January's employment situation figures from the Bureau of Labor Statistics (BLS) represent a nice improvement. The addition of 243,000 new jobs is definitely welcome. Apparently, this is particularly true in the stock market, where the DJIA, S&P 500, and NASDAQ are all up more than 1% a little after 11am.
While the job gains are welcome, they reinforce the idea that the economy continues to hum along on a slow-growth pace. January's 243k jobs figure comes after the economy added 203k in December and 157k in November, so it seems that the pace of hiring is moving in the right direction. (All jobs figures from BLS.)
But I want to temper enthusiasm a bit. Remember, in three of the first four months of last year, the economy added more than 200k jobs: February, 220k; March, 246k; April, 251k. At that point, too, it appeared that the job market was moving in the right direction, with the pace of hiring accelerating. What happened in May? The pace of job growth eased, and the economy added fewer than 100k jobs in each month over the summer. Even in 2010, we saw three months of job growth in excess of 200k, and one of those was over 500k.
Clearly, there are reasons for these changing dynamics. Yet, some things remain. Many aspects of the domestic economy continue to show mild growth. Industrial production, for instance, advanced 0.4% in December, after dropping 0.3% in November, which followed a 0.6% gain in October and 0.2% improvements in both August and September. Are we seeing massive improvements that suggest hiring is really going to take off? Not really. Just more the same.

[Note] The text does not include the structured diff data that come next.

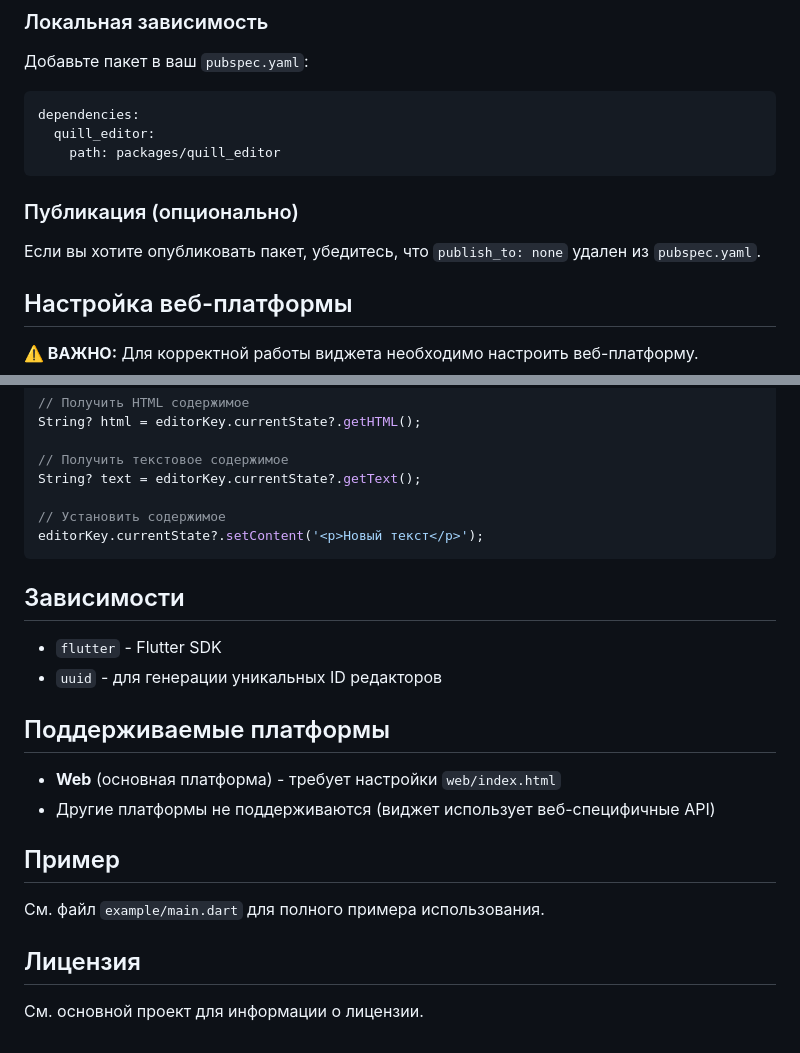
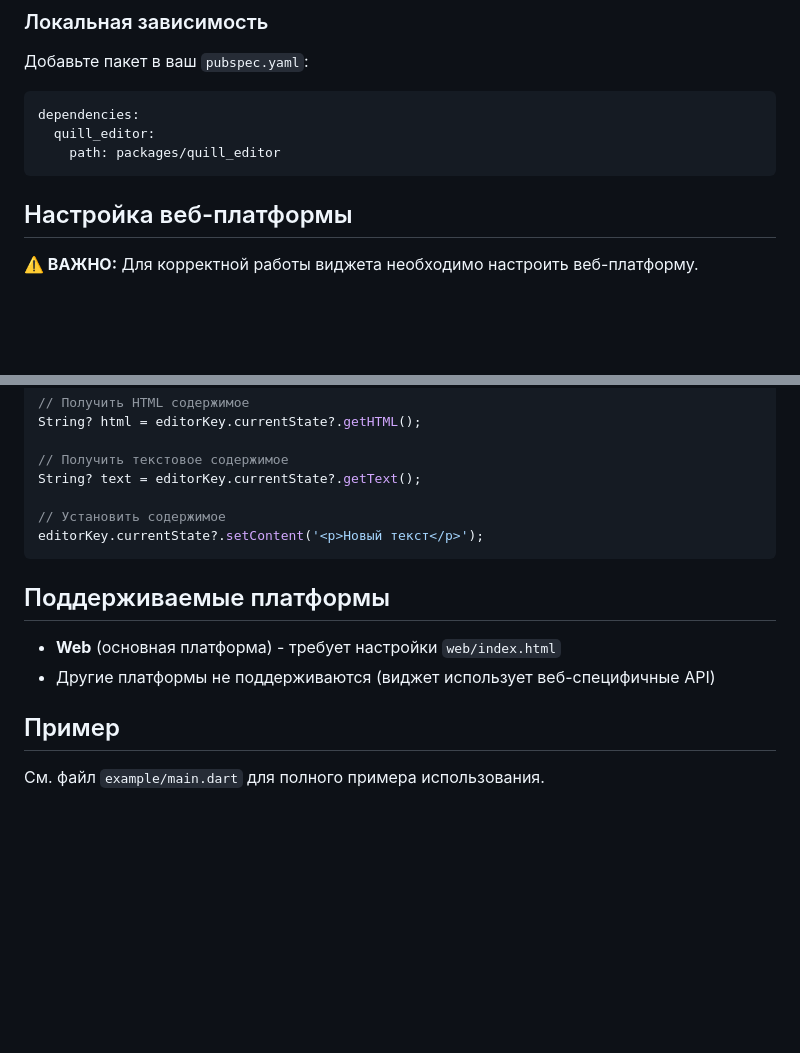
Before and after one commit to dimapichuev2000/spargo_editor, a Markdown page: README.md, 2 parts joined by grey strips. GitHub-like rendering; blank space fills up the shorter version.

Commit message:
фикс редми

````diff
--- a/README.md
+++ b/README.md
@@ -17,11 +17,6 @@ dependencies:
   quill_editor:
     path: packages/quill_editor
 ```
-
-### Публикация (опционально)
-
-Если вы хотите опубликовать пакет, убедитесь, что `publish_to: none` удален из `pubspec.yaml`.
-
 ## Настройка веб-платформы
 
 **⚠️ ВАЖНО:** Для корректной работы виджета необходимо настроить веб-платформу.
@@ -199,11 +194,6 @@ String? text = editorKey.currentState?.getText();
 editorKey.currentState?.setContent('<p>Новый текст</p>');
 ```
 
-## Зависимости
-
-- `flutter` - Flutter SDK
-- `uuid` - для генерации уникальных ID редакторов
-
 ## Поддерживаемые платформы
 
 - **Web** (основная платформа) - требует настройки `web/index.html`
@@ -212,7 +202,3 @@ editorKey.currentState?.setContent('<p>Новый текст</p>');
 ## Пример
 
 См. файл `example/main.dart` для полного примера использования.
-
-## Лицензия
-
-См. основной проект для информации о лицензии.
````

At the same time, overseas risks seem to be growing. The IMF recently cut its growth forecasts. Let's face it, Europe, particularly southern Europe, doesn't look so hot, and that threatens much of the continent later this year. The UK is also suffering: Brad DeLong recently wrote about how the UK is doing worse now than during the Great Depression, and, as he writes, "the odds are high that British real GDP is headed down again."While I remain somewhat optimistic on the US economy moving along its current slow-growth path (good gravy, think about how conditions must be if I am using "optimistic" with "slow-growth"), we are unfortunately not in a vacuum. Weakening conditions externally can weigh on economic activity here, and that could hamper job growth later this year.